“Cybercriminals thrive on chaos. The chaos induced by the COVID-19 pandemic on societal behavior at all levels is creating conditions that are ripe for cybercriminals and other malicious actors to exploit,” explains our latest report. “While some of the biggest risks will be faced by the healthcare industry, whose services and systems and technologies are being stretched to breaking point in many territories, smart commercial buildings owners and operators, as well as enterprise operations and critical infrastructure operations, also face a heightened level risk.”
According to the new report The Internet of Things in Smart Commercial Buildings 2020 to 2025, the use of email spam, malware, ransomware, and malicious domains has increased for a variety of malicious campaigns during the COVID-19 pandemic. In our rush to maintain economic activity during the lockdown, we have neglected cybersecurity and left our systems more vulnerable. The cybersecurity for work-from-home, remote monitoring, access control for crisis management, and less-supervised automation takes thought, planning, and testing over months and years. When lockdowns were enforced, however, we tried to do it all in days and weeks.
“The rapid shift to remote working exposes new threats related to expanded and remote network access, for enterprise and IoT systems alike. Many property owners and operators have had to limit contractors’ onsite, putting more stress on poorly configured onsite building systems or unsecured remote access methods,” explains the 2020 report. Rushed projects to support remote or automated business operations may be rolled out without sufficient cybersecurity planning, due diligence or oversight, exposing enterprises to significant new threats.”
Enterprise security company Proofpoint has observed an increase in attacks ranging from credential phishing, malicious attachments and links, business email compromise (BEC), fake landing pages, downloaders, spam, and malware and ransomware strains, all using fear to try to convince potential victims to click. They have identified cyber-criminals sending over 200,000 emails per campaign, and the number of campaigns each day has increased from an average of one to three or four in the last five weeks.
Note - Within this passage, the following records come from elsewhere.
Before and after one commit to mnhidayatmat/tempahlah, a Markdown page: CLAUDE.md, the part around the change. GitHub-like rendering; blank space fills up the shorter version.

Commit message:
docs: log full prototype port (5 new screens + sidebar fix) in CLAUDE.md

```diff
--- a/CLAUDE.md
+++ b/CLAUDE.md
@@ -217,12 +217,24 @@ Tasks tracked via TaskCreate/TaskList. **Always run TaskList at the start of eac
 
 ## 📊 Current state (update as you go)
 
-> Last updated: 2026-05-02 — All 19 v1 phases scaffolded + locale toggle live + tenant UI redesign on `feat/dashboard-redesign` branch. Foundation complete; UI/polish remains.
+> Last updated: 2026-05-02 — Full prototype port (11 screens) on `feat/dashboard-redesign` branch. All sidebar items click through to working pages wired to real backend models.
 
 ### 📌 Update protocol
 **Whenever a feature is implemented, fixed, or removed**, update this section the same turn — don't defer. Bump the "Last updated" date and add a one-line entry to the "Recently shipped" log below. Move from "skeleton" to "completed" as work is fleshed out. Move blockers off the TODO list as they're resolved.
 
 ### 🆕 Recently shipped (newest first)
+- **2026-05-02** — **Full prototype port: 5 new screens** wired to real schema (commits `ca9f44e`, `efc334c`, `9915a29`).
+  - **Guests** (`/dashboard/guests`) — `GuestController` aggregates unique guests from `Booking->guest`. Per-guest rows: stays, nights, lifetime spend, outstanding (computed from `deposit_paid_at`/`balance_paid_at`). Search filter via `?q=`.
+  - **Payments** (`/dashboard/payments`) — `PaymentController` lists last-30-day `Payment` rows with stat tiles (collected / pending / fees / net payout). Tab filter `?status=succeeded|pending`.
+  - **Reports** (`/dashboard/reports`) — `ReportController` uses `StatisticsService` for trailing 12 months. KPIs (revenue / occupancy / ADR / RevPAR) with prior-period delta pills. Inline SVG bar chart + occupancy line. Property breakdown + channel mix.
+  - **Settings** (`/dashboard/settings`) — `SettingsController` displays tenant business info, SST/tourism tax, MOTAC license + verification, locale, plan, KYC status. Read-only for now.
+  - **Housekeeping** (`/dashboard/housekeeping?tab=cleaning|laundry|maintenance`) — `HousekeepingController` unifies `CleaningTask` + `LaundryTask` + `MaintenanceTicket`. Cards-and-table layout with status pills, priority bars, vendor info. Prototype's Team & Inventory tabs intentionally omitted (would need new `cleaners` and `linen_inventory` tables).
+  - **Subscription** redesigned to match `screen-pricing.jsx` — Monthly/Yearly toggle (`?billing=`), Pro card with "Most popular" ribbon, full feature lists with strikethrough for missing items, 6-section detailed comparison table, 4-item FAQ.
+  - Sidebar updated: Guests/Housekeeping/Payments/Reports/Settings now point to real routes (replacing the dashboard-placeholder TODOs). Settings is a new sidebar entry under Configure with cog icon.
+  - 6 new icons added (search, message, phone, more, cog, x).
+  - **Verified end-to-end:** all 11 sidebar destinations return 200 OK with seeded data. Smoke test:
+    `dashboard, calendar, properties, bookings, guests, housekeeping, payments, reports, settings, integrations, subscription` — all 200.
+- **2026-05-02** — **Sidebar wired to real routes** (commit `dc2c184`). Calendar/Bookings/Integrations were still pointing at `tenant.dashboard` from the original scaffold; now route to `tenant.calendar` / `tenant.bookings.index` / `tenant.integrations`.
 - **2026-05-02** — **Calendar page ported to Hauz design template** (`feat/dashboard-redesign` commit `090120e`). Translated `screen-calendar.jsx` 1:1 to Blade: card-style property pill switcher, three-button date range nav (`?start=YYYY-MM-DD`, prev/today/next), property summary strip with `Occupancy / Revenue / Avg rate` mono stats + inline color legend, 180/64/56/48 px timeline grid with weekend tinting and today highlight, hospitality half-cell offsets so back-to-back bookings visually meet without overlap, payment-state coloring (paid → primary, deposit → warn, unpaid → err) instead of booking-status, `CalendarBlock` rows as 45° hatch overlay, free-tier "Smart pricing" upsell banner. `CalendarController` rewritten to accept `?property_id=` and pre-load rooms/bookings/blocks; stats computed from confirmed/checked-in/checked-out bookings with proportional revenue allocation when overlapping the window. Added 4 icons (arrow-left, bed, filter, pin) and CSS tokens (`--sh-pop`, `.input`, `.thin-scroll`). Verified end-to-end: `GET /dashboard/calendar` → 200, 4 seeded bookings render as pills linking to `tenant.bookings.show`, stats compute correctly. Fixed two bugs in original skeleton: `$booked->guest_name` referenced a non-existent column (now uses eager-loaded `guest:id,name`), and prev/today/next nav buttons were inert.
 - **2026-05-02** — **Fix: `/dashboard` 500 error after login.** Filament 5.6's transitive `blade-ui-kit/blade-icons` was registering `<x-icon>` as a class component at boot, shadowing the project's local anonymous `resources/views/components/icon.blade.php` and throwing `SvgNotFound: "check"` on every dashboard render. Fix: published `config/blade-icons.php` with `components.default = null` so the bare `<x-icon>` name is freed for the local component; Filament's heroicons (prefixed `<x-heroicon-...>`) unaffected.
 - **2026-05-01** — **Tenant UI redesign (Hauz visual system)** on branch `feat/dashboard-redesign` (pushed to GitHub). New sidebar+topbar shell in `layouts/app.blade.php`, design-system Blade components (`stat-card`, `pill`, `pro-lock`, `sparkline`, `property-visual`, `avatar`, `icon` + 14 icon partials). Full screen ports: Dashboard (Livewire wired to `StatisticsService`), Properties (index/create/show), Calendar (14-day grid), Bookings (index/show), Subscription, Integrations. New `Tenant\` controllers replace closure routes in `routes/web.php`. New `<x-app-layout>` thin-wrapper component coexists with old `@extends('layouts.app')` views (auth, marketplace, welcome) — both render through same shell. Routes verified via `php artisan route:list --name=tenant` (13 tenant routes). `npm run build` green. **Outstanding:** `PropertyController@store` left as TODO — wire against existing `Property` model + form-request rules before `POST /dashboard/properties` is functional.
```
“Approximately 70% of the emails Proofpoint’s threat team has uncovered deliver malware and a further 30% aim to steal the victim’s credentials,” said Sherrod DeGrippo, senior director of threat research and detection at Proofpoint. “The COVID-19 lures we’ve observed are truly social engineering at scale. They know people are looking for safety information and are more likely to click on potentially malicious links or download attachments. This increase underscores just how appealing global news can be for cyber-criminals.”
Onsite enterprise networks do catch some of these attacks but the most significant security benefit of being in the office is the mindset of the employees themselves. Due to corporate cybersecurity training initiatives, and a more formal business environment, makes us more vigilant in general. At home, however, we are more casual and that mindset extends to cybersecurity, including what we might trust and click on. And then there’s all the panic and confusion around coronavirus.
“Malicious actors will leverage the intense focus placed on the virus and the fear and panic it creates. In an environment where people are stressed and hungry for more information, there is a lack of commitment to security best practices,” explains Cyber Risk Implications of theCoronavirus Outbreak from AON. “This is the time for organizations to remind employees of the need for vigilance and the dangers of opening attachments and links from untrusted sources. Running a simulated spear-phishing campaign can also demonstrate the level of resilience to these attacks.”
Now is not the perfect time to redesign your cybersecurity but better now than later. For those unprepared to support a remote workforce cybersecurity must be challenging, but a quick migration to available Bring-Your-Own-Device (BYOD) standards presents a makeshift option. Another pragmatic approach to being unprepared is to anticipate problems, using Endpoint Detection and Response (EDR) software to quarantine workstations remotely, limiting the potential for malicious actors to move through the network. While rehearsing Business Continuity Plans (BCP) and senior management response through crisis simulations that focus on cyber scenarios offers an enterprise risk approach to avert catastrophe.
For facilities management, the evolution to smart buildings has brought all the benefits and vulnerabilities of connectivity to spaces and things via the BIoT, quickly making cybersecurity one of the leading barrier to IoT adoption. This resistance has gradually declined over the years as IoT benefits shone brighter, but as the BIoT continues to expand so does the attack surface and network vulnerability.
“Over time, more smart building systems and devices are progressively connecting to the internet, and interconnections between building systems for different building applications are increasing too, creating a multitude of new potential points of vulnerability,” explains our new BIoT market report.
“Customers and vendors alike must be diligent in best-practice cybersecurity protocols and establishing requirements for mitigating risks with new intelligent building investments. Every vendor will tell clients that they adhere to industry best-practice, but end-users need to do their own due diligence to establish the vendors’ cyber credentials.”